While the heart of the bill remained largely intact, opponents stood down after more limits were put on benefits for utilities, including lowering the annual rate cap from 3 percent to 2.85 percent.
“They can use the mechanism, but it protects the consumers from high rate increases,” said Farmington Republican Sen. Gary Romine, who was among a small group of senators who led the filibuster.
Missouri Gov. Eric Greitens told reporters earlier Thursday at the Governor’s Mansion that he was reserving judgment on the evolving bill but supports “regulatory reform” and the efforts of the bill’s lead sponsor.
“I think it’s going to lead to more jobs and higher pay,” the Republican governor said.

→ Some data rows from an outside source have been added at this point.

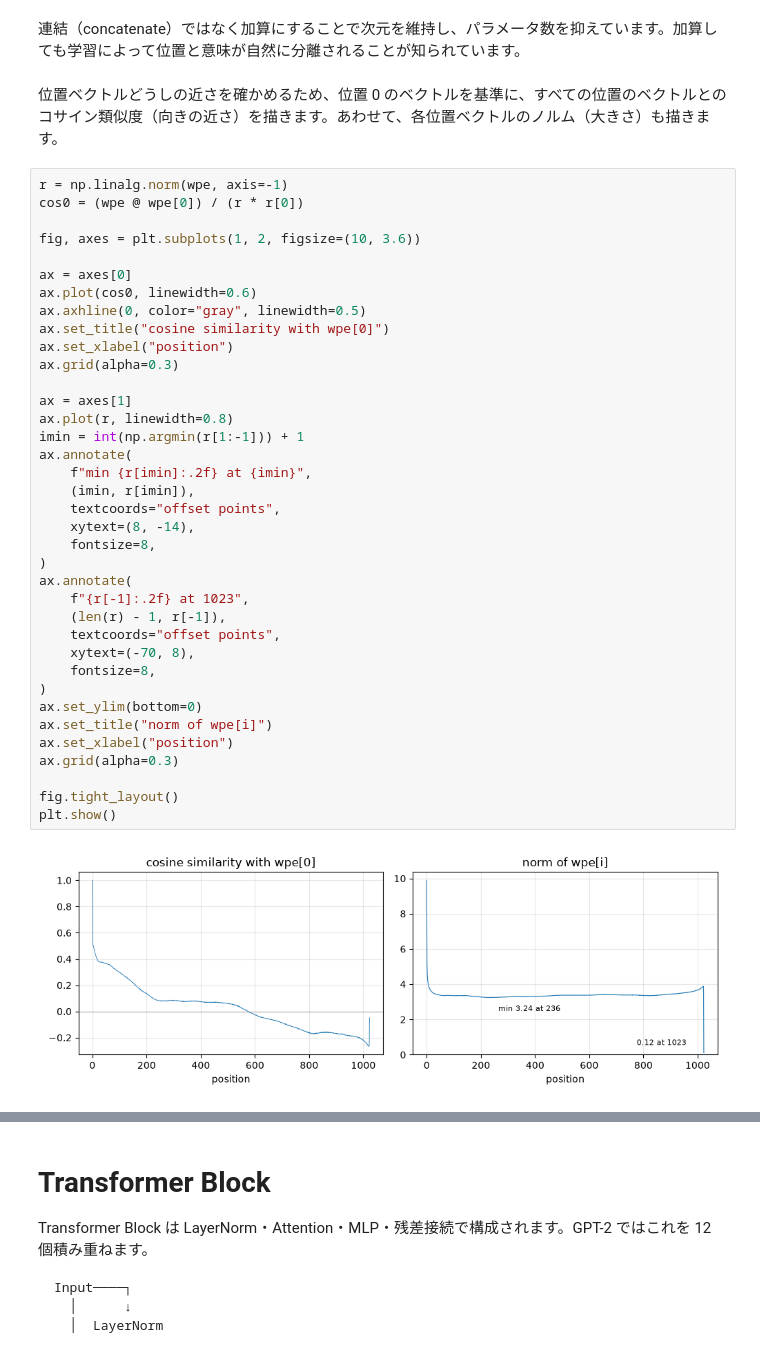
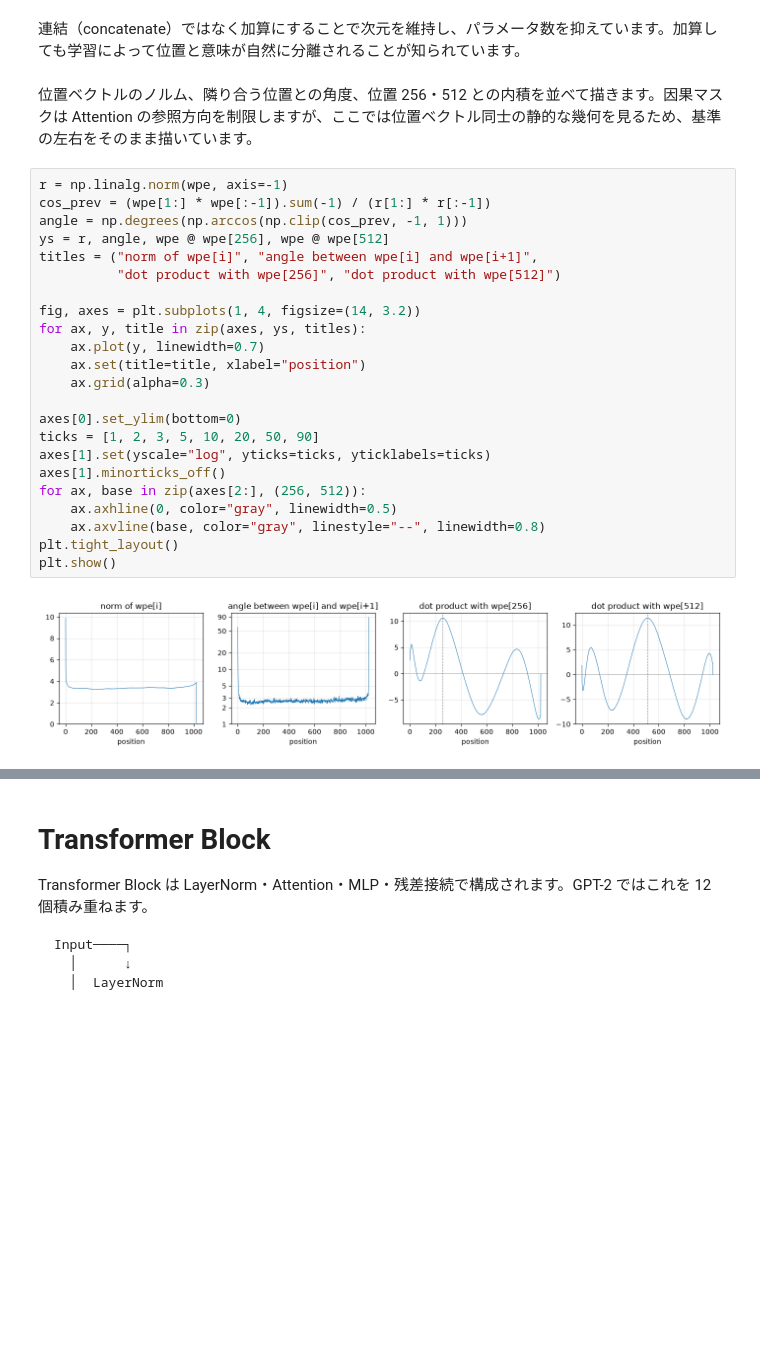
Before and after one commit to 7shi/my-gpt2, a Jupyter notebook: abridged.ipynb, the cells around one changed output, grey strips where cells are left out. Cells and saved outputs as stored; diff of their text form; blank space fills up the shorter version.

```diff
--- a/abridged.ipynb
+++ b/abridged.ipynb
@@ -396,44 +396,30 @@ embedded_x.shape: (5, 768)
 # %% [markdown]
 連結（concatenate）ではなく加算にすることで次元を維持し、パラメータ数を抑えています。加算しても学習によって位置と意味が自然に分離されることが知られています。
 # %% [markdown]
-位置ベクトルどうしの近さを確かめるため、位置 0 のベクトルを基準に、すべての位置のベクトルとのコサイン類似度（向きの近さ）を描きます。あわせて、各位置ベクトルのノルム（大きさ）も描きます。
+位置ベクトルのノルム、隣り合う位置との角度、位置 256・512 との内積を並べて描きます。因果マスクは Attention の参照方向を制限しますが、ここでは位置ベクトル同士の静的な幾何を見るため、基準の左右をそのまま描いています。
 # %%
 r = np.linalg.norm(wpe, axis=-1)
-cos0 = (wpe @ wpe[0]) / (r * r[0])
+cos_prev = (wpe[1:] * wpe[:-1]).sum(-1) / (r[1:] * r[:-1])
+angle = np.degrees(np.arccos(np.clip(cos_prev, -1, 1)))
+ys = r, angle, wpe @ wpe[256], wpe @ wpe[512]
+titles = ("norm of wpe[i]", "angle between wpe[i] and wpe[i+1]",
+          "dot product with wpe[256]", "dot product with wpe[512]")
 
-fig, axes = plt.subplots(1, 2, figsize=(10, 3.6))
+fig, axes = plt.subplots(1, 4, figsize=(14, 3.2))
+for ax, y, title in zip(axes, ys, titles):
+    ax.plot(y, linewidth=0.7)
+    ax.set(title=title, xlabel="position")
+    ax.grid(alpha=0.3)
 
-ax = axes[0]
-ax.plot(cos0, linewidth=0.6)
-ax.axhline(0, color="gray", linewidth=0.5)
-ax.set_title("cosine similarity with wpe[0]")
-ax.set_xlabel("position")
-ax.grid(alpha=0.3)
-
-ax = axes[1]
-ax.plot(r, linewidth=0.8)
-imin = int(np.argmin(r[1:-1])) + 1
-ax.annotate(
-    f"min {r[imin]:.2f} at {imin}",
-    (imin, r[imin]),
-    textcoords="offset points",
-    xytext=(8, -14),
-    fontsize=8,
-)
-ax.annotate(
-    f"{r[-1]:.2f} at 1023",
-    (len(r) - 1, r[-1]),
-    textcoords="offset points",
-    xytext=(-70, 8),
-    fontsize=8,
-)
-ax.set_ylim(bottom=0)
-ax.set_title("norm of wpe[i]")
-ax.set_xlabel("position")
-ax.grid(alpha=0.3)
-
-fig.tight_layout()
+axes[0].set_ylim(bottom=0)
+ticks = [1, 2, 3, 5, 10, 20, 50, 90]
+axes[1].set(yscale="log", yticks=ticks, yticklabels=ticks)
+axes[1].minorticks_off()
+for ax, base in zip(axes[2:], (256, 512)):
+    ax.axhline(0, color="gray", linewidth=0.5)
+    ax.axvline(base, color="gray", linestyle="--", linewidth=0.8)
+plt.tight_layout()
 plt.show()
 # %% [output]
-[figure, old version]
+[figure, new version]
 # %% [markdown]
```
Also changed, not shown: parts of 1 cell of this notebook.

The bill would change the way the Missouri Public Service Commission regulates investor-owned electric and natural gas corporations such as Ameren Corp., Kansas City Power & Light Co., The Empire District Electric Co. and Spire Inc.
Such companies currently work through lengthy rate cases at the PSC. When utilities make infrastructure improvements between rate cases, the new facilities began depreciating immediately and the full cost of that capital investment is sometimes not fully recovered by utilities in subsequent rate cases, said Warren Wood, Ameren Missouri’s vice president of external affairs and communications.
He said the legislation would encourage infrastructure investment by changing the accounting method for those improvements, although the bill that ultimately advanced was less generous in how much utilities could recover.
“It would benefit our customers with those investments to modernize the grid, and it would allow us to more accurately recover the costs so we could ramp up those investments,” Wood said.
Ameren serves 1.2 million electricity customers and 127,000 natural gas customers in Missouri and is a major force at the Capitol. It’s donated hundreds of thousands of dollars to candidates and political committees over the past few years and registered more than 40 lobbyists for its various subsidiaries.
The PSC approved a 3.5 percent rate increase for Ameren Missouri’s electric operations in March 2017.
“The current system that we have that’s outdated will allow for unpredictable and sometimes uncontrollable rate increases,” said Senate Majority Leader Mike Kehoe, a Republican from Jefferson City. The bill “allows the utilities to perform the maintenance and infrastructure improvements they need to do with a predictable rate for both residences and businesses.”
The bill also includes a provision giving the PSC the authority to more quickly lower rates for consumers to account for corporate tax cuts included in a new federal tax overhaul. Republican Sen. Ed Emery, of Lamar, said that provision could result in savings of $100 million for consumers.